Source data:
*-*-*
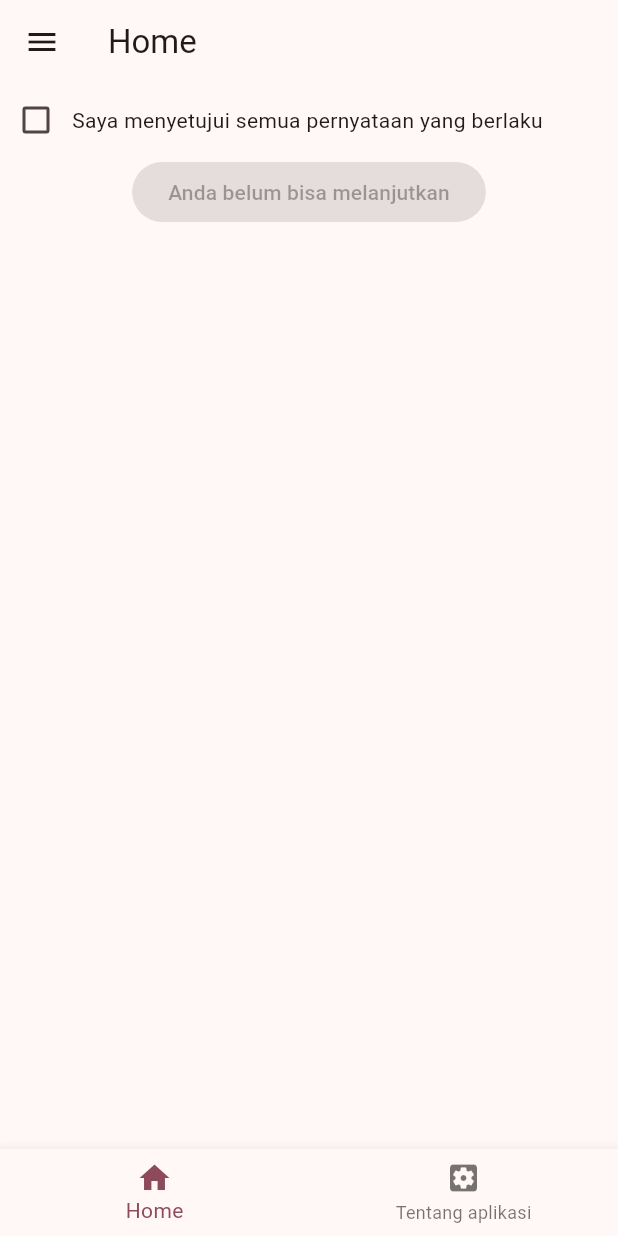
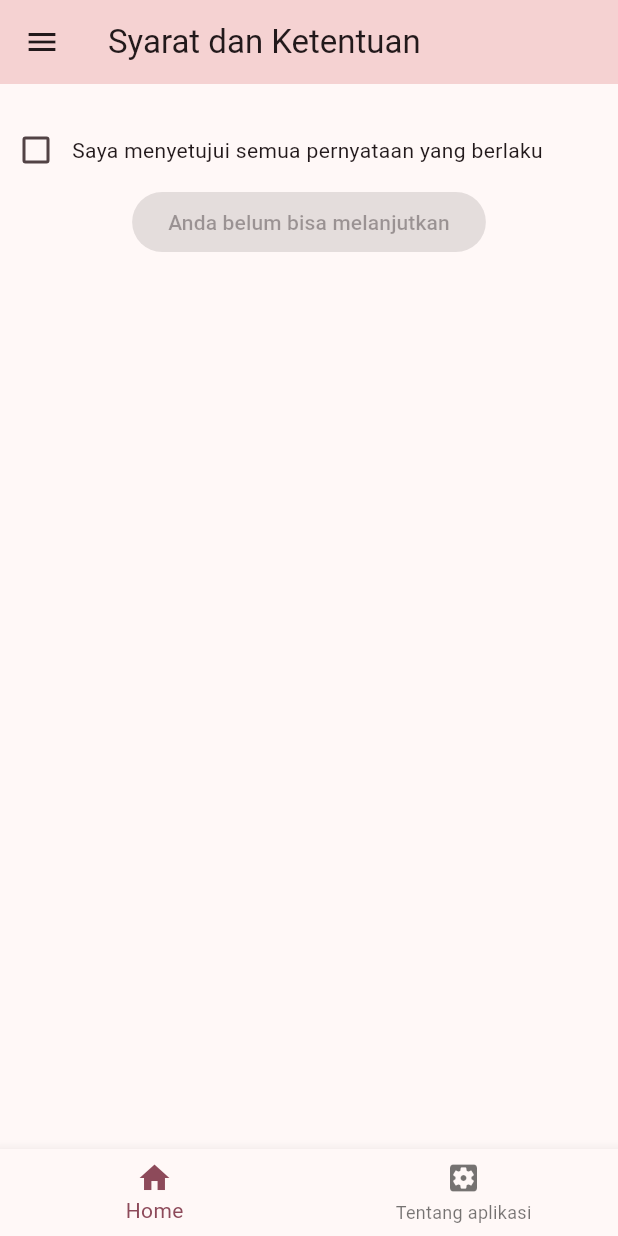
Before and after one commit to elizsabel/ppkd_elizsabel, a Flutter app: the screen it shows after launch, on a phone screen of 412 x 824 dp. Run offline on Flutter 3.47's test engine with Material 3 defaults, Android fonts, the light colour scheme and no system bars; our stand-ins replace curved_navigation_bar.

Commit message:
tugas 7 & 8

```diff
--- a/lib/Tugas7/menu_tugas7.dart
+++ b/lib/Tugas7/menu_tugas7.dart
@@ -15,6 +15,7 @@ class _menu_tugas7State extends State<menu_tugas7> {
   Widget build(BuildContext context) {
     return Column(
       children: [
+        SizedBox(height: 20),
         Row(
           children: [
             Checkbox(
@@ -30,7 +31,7 @@ class _menu_tugas7State extends State<menu_tugas7> {
           ],
         ),
         ElevatedButton(
-          style: ElevatedButton.styleFrom(backgroundColor: AppColors.darkBlue),
+          style: ElevatedButton.styleFrom(backgroundColor: Color(0XFFF5BABB)),
           onPressed: isChecked ? () {} : null,
           child: Text(
             isChecked
@@ -96,6 +97,7 @@ class _dropDown7State extends State<dropDown7> {
   Widget build(BuildContext context) {
     return Column(
       children: [
+        SizedBox(height: 20),
         Text("Pilih Kategori Produk"),
         DropdownButton(
           value: dropDownValue,
@@ -139,11 +141,12 @@ class _DatePicker7State extends State<DatePicker7> {
   Widget build(BuildContext context) {
     return Column(
       children: [
+        SizedBox(height: 20),
         ElevatedButton(
           onPressed: () async {
             final DateTime? picked = await showDatePicker(
               context: context,
-              firstDate: DateTime(2000),
+              firstDate: DateTime(1940),
               lastDate: DateTime(2100),
             );
             if (picked != null) {
@@ -182,6 +185,7 @@ class _timePicker7State extends State<timePicker7> {
   Widget build(BuildContext context) {
     return Column(
       children: [
+        SizedBox(height: 20),
         ElevatedButton(
           onPressed: () async {
             final TimeOfDay? picked = await showTimePicker(
--- a/lib/Tugas7/tugas7.dart
+++ b/lib/Tugas7/tugas7.dart
@@ -10,6 +10,13 @@ class tugas7DateTime extends StatefulWidget {
 
 class _tugas7DateTime extends State<tugas7DateTime> {
   int _selectedIndex = 0;
+  static const List<String> _titles = [
+    "Syarat dan Ketentuan",
+    "Mode Gelap",
+    "Pilih Kategori Produk",
+    "Pilih Tanggal Lahir",
+    "Atur Pengingat",
+  ];
   static const List<Widget> _widgetOptions = [
     // Center(child: Text("Home")),
     menu_tugas7(),
@@ -28,7 +35,10 @@ class _tugas7DateTime extends State<tugas7DateTime> {
   @override
   Widget build(BuildContext context) {
     return Scaffold(
-      appBar: AppBar(title: Text("Home")),
+      appBar: AppBar(
+        title: Text(_titles[_selectedIndex]),
+        backgroundColor: Color(0XFFF5D2D2),
+      ),
       drawer: Drawer(
         child: ListView(
           children: [
--- a/lib/main.dart
+++ b/lib/main.dart
@@ -3,6 +3,7 @@ import 'package:ppkd_elizsabel/NavButton/bottom.dart';
 import 'package:ppkd_elizsabel/NavButton/drawer.dart';
 import 'package:ppkd_elizsabel/NavButton/drawer.dart';
 import 'package:ppkd_elizsabel/NavButton/main_screen.dart';
+import 'package:ppkd_elizsabel/Tugas7/menu_tugas7.dart';
 import 'package:ppkd_elizsabel/tugas8/tugas8.dart';
 import 'package:ppkd_elizsabel/tugasflutter/tugas6.dart';
 import 'package:ppkd_elizsabel/Tugas7/tugas7.dart';
```
Also changed, not shown: lib/tugas8/tugas8_1.dart (+4 -4 lines).
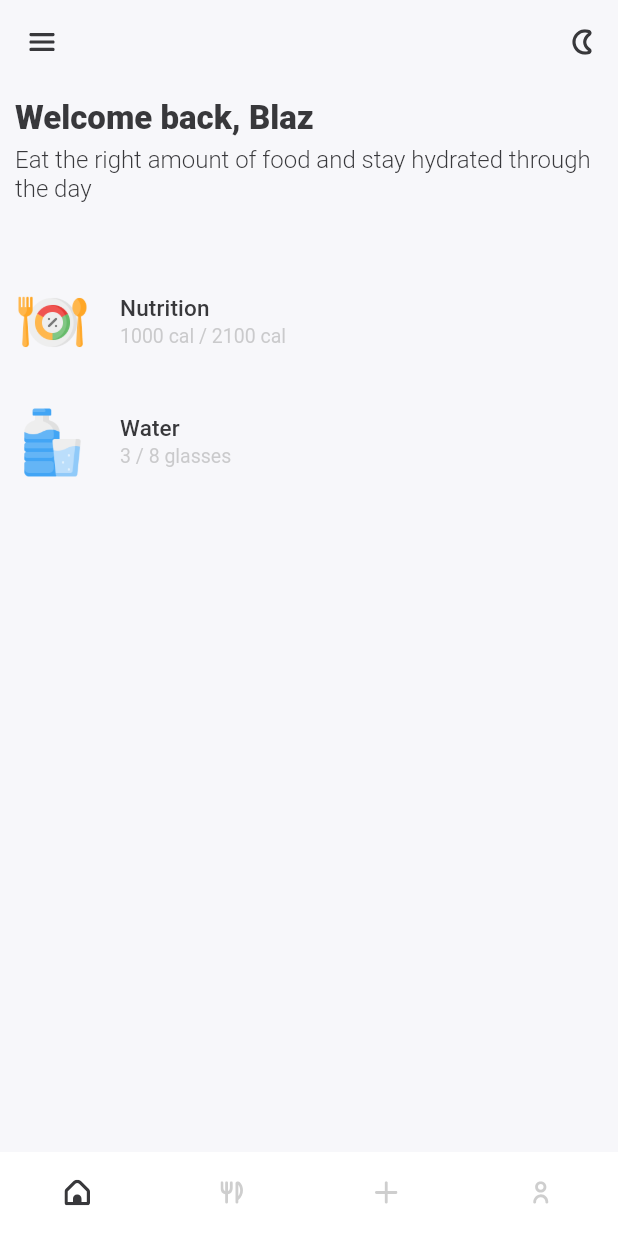
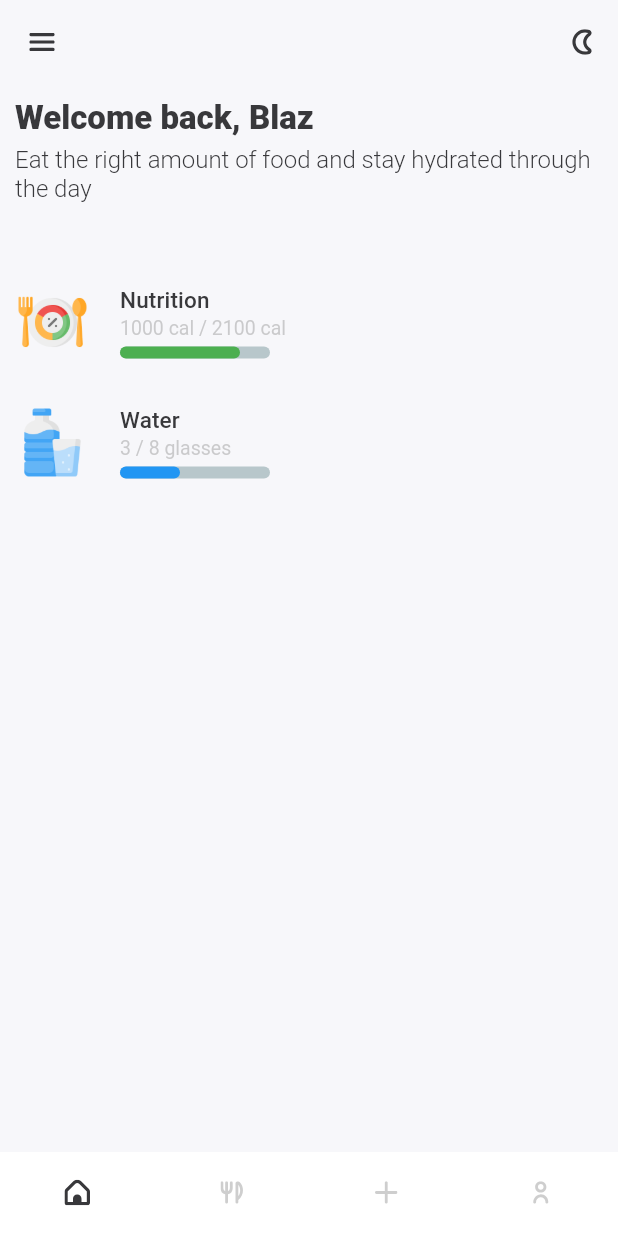
Before and after one commit to blaz-cerpnjak/flutter-nutrition-app, a Flutter app: the screen it shows after launch, on a phone screen of 412 x 824 dp. Run offline on Flutter 3.47's test engine with Material 2 defaults, Android fonts, the phone set to English and light mode, and no system bars; drawn by our look-alikes of percent_indicator; our stand-ins replace flutter_svg, google_fonts.

Commit message:
Implement progress bar

```diff
--- a/nutrition_app/lib/screens/home_screen.dart
+++ b/nutrition_app/lib/screens/home_screen.dart
@@ -39,7 +39,9 @@ class _HomeState extends State<HomeScreen> {
               child: InfoRow(
                 "Nutrition",
                 "1000 cal / 2100 cal",
-                "assets/icons/nutrition_icon.png"
+                "assets/icons/nutrition_icon.png",
+                Colors.green,
+                0.8
               ),
             ),
             const Padding(
@@ -47,7 +49,9 @@ class _HomeState extends State<HomeScreen> {
               child:  InfoRow(
                 "Water",
                 "3 / 8 glasses",
-                "assets/icons/water_icon.png"
+                "assets/icons/water_icon.png",
+                Colors.blue,
+                0.4
               ),
             ),
           ],
--- a/nutrition_app/lib/widgets/info_row.dart
+++ b/nutrition_app/lib/widgets/info_row.dart
@@ -1,15 +1,20 @@
 import 'package:flutter/material.dart';
+import 'package:percent_indicator/linear_percent_indicator.dart';
 
 class InfoRow extends StatefulWidget {
 
   final String title;
   final String subtitle;
   final String imageAsset;
+  final Color progressColor;
+  final double percentage;
 
   const InfoRow(
     this.title,
     this.subtitle,
     this.imageAsset,
+    this.progressColor,
+    this.percentage,
     {Key? key}
   ) : super(key: key);
 
@@ -46,6 +51,17 @@ class _InfoRowState extends State<InfoRow> {
                         .copyWith(fontSize: 13, color: Colors.grey.withOpacity(0.5)),
                   )
                 ),
+                Padding(
+                  padding: const EdgeInsets.only(top: 3),
+                  child: LinearPercentIndicator(
+                    width: 100.0,
+                    lineHeight: 8.0,
+                    percent: widget.percentage,
+                    progressColor: widget.progressColor,
+                    barRadius: const Radius.circular(5),
+                    padding: EdgeInsets.zero,
+                  ),
+                )
               ],
             )
           ),
--- a/nutrition_app/pubspec.yaml
+++ b/nutrition_app/pubspec.yaml
@@ -40,6 +40,8 @@ dependencies:
   flutter_svg: ^1.0.3
 
   provider: ^6.0.3
+
+  percent_indicator: ^4.2.2
 
 dev_dependencies:
   flutter_test:
```
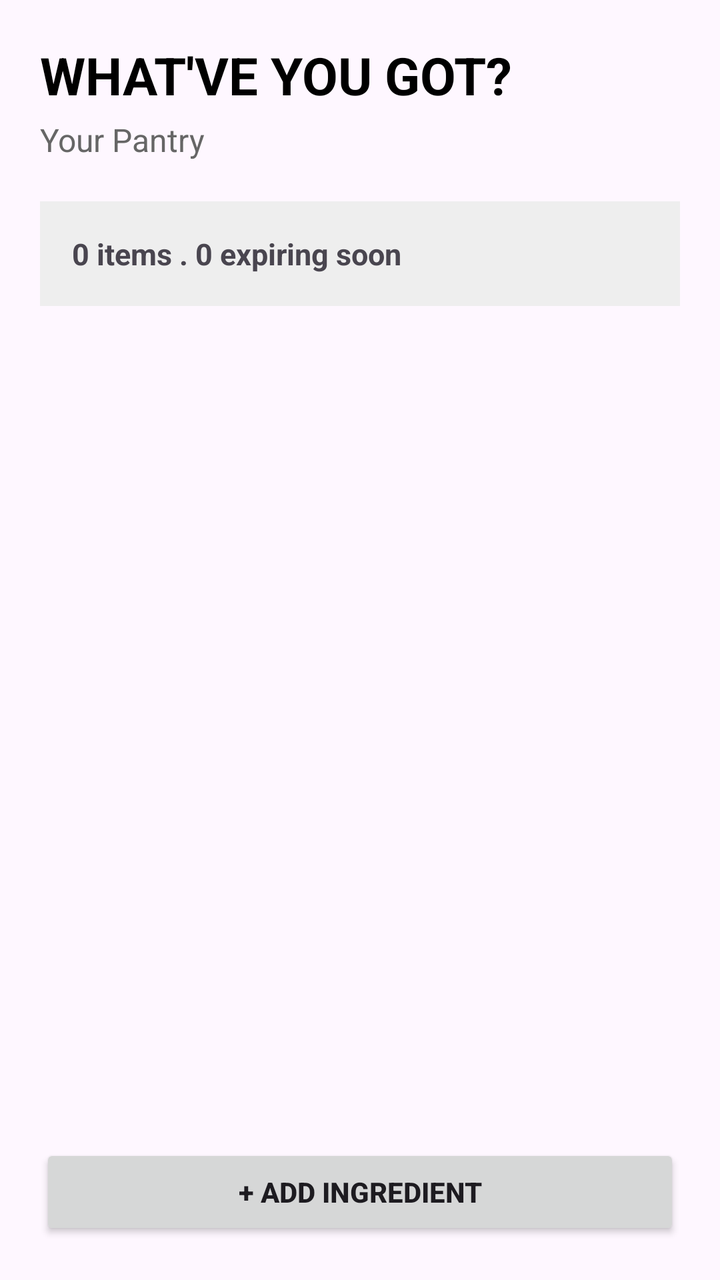
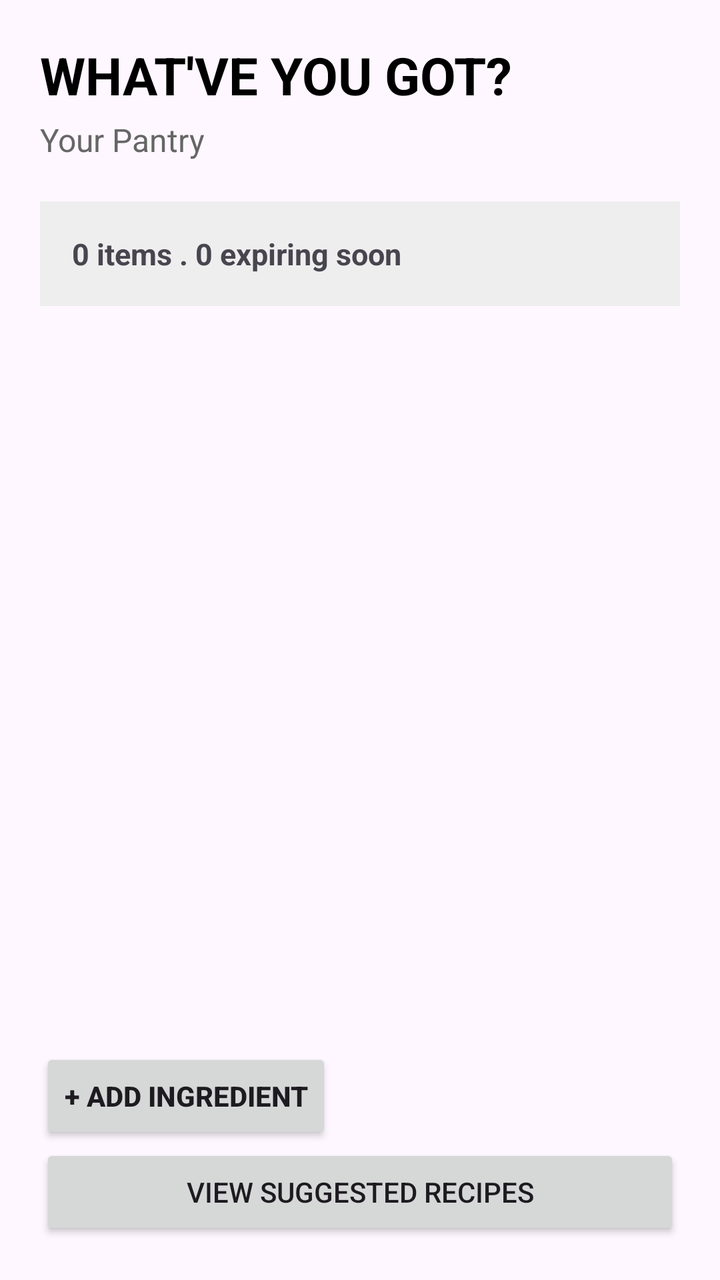

Before-and-after screenshots of an Android layout around one commit, followed by the original layout XML and the change that was made.
<!-- AndroidManifest.xml: application theme Theme.GotEmRecipes -->
<!-- res/layout/activity_pantry.xml -->
<?xml version="1.0" encoding="utf-8"?>
<androidx.constraintlayout.widget.ConstraintLayout
    xmlns:android="http://schemas.android.com/apk/res/android"
    xmlns:app="http://schemas.android.com/apk/res-auto"
    xmlns:tools="http://schemas.android.com/tools"
    android:layout_width="match_parent"
    android:layout_height="match_parent"
    android:padding="20dp"
    tools:context=".PantryActivity">
    
    <TextView
        android:id="@+id/textPantryTitle"
        android:layout_width="0dp"
        android:layout_height="wrap_content"
        android:text="WHAT'VE YOU GOT?"
        android:textSize="26sp"
        android:textStyle="bold"
        android:textColor="@android:color/black"
        app:layout_constraintTop_toTopOf="parent"
        app:layout_constraintStart_toStartOf="parent"
        app:layout_constraintEnd_toEndOf="parent" />
    <TextView
        android:id="@+id/textPantrySubtitle"
        android:layout_width="0dp"
        android:layout_height="wrap_content"
        android:text="Your Pantry"
        android:textSize="16sp"
        android:textColor="#666666"
        android:layout_marginTop="4dp"
        app:layout_constraintTop_toBottomOf="@+id/textPantryTitle"
        app:layout_constraintStart_toStartOf="parent"
        app:layout_constraintEnd_toEndOf="parent" />

    <TextView
        android:id="@+id/textPantrySummary"
        android:layout_width="0dp"
        android:layout_height="wrap_content"
        android:text="0 items . 0 expiring soon"
        android:textSize="15sp"
        android:textStyle="bold"
        android:padding="16dp"
        android:layout_marginTop="20dp"
        android:background="#EEEEEE"
        app:layout_constraintTop_toBottomOf="@+id/textPantrySubtitle"
        app:layout_constraintStart_toStartOf="parent"
        app:layout_constraintEnd_toEndOf="parent" />

    <androidx.recyclerview.widget.RecyclerView
        android:id="@+id/recyclerPantryItems"
        android:layout_width="0dp"
        android:layout_height="0dp"
        android:layout_marginTop="16dp"
        android:clipToPadding="false"
        app:layout_constraintTop_toBottomOf="@id/textPantrySummary"
        app:layout_constraintBottom_toTopOf="@id/buttonAddIngredient"
        app:layout_constraintStart_toStartOf="parent"
        app:layout_constraintEnd_toEndOf="parent"
        tools:listitem="@android:layout/simple_list_item_2" />
    <Button
        android:id="@+id/buttonAddIngredient"
        android:layout_width="0dp"
        android:layout_height="wrap_content"
        android:text="+ ADD INGREDIENT"
        android:textStyle="bold"
        android:layout_marginTop="16dp"
        app:layout_constraintBottom_toBottomOf="parent"
        app:layout_constraintStart_toStartOf="parent"
        app:layout_constraintEnd_toEndOf="parent" />


</androidx.constraintlayout.widget.ConstraintLayout>
<!-- resources referenced by this layout -->
<resources>
  <style name="Theme.GotEmRecipes" parent="Base.Theme.GotEmRecipes" />
  <style name="Base.Theme.GotEmRecipes" parent="Theme.Material3.DayNight.NoActionBar">
          
          
      </style>
</resources>

<!-- the commit's change to res/layout/activity_pantry.xml (unified diff, before → after) -->
@@ -62,10 +62,21 @@
         android:layout_height="wrap_content"
         android:text="+ ADD INGREDIENT"
         android:textStyle="bold"
-        android:layout_marginTop="16dp"
+        android:layout_marginTop="12dp"
         app:layout_constraintBottom_toBottomOf="parent"
         app:layout_constraintStart_toStartOf="parent"
-        app:layout_constraintEnd_toEndOf="parent" />
+        app:layout_constraintBottom_toTopOf="@+id/buttonViewRecipes" />
+
+    <Button
+        android:id="@+id/buttonViewRecipes"
+        android:layout_width="0dp"
+        android:layout_height="wrap_content"
+        android:text="VIEW SUGGESTED RECIPES"
+        android:layout_marginTop="8dp"
+        app:layout_constraintStart_toStartOf="parent"
+        app:layout_constraintEnd_toEndOf="parent"
+        app:layout_constraintBottom_toBottomOf="parent" />
+
 
 
 </androidx.constraintlayout.widget.ConstraintLayout>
*-*-*
What you have to do — Looking at the records above, report how many lines contain the word "androidx". Answer with the number only.

Problem solution — 4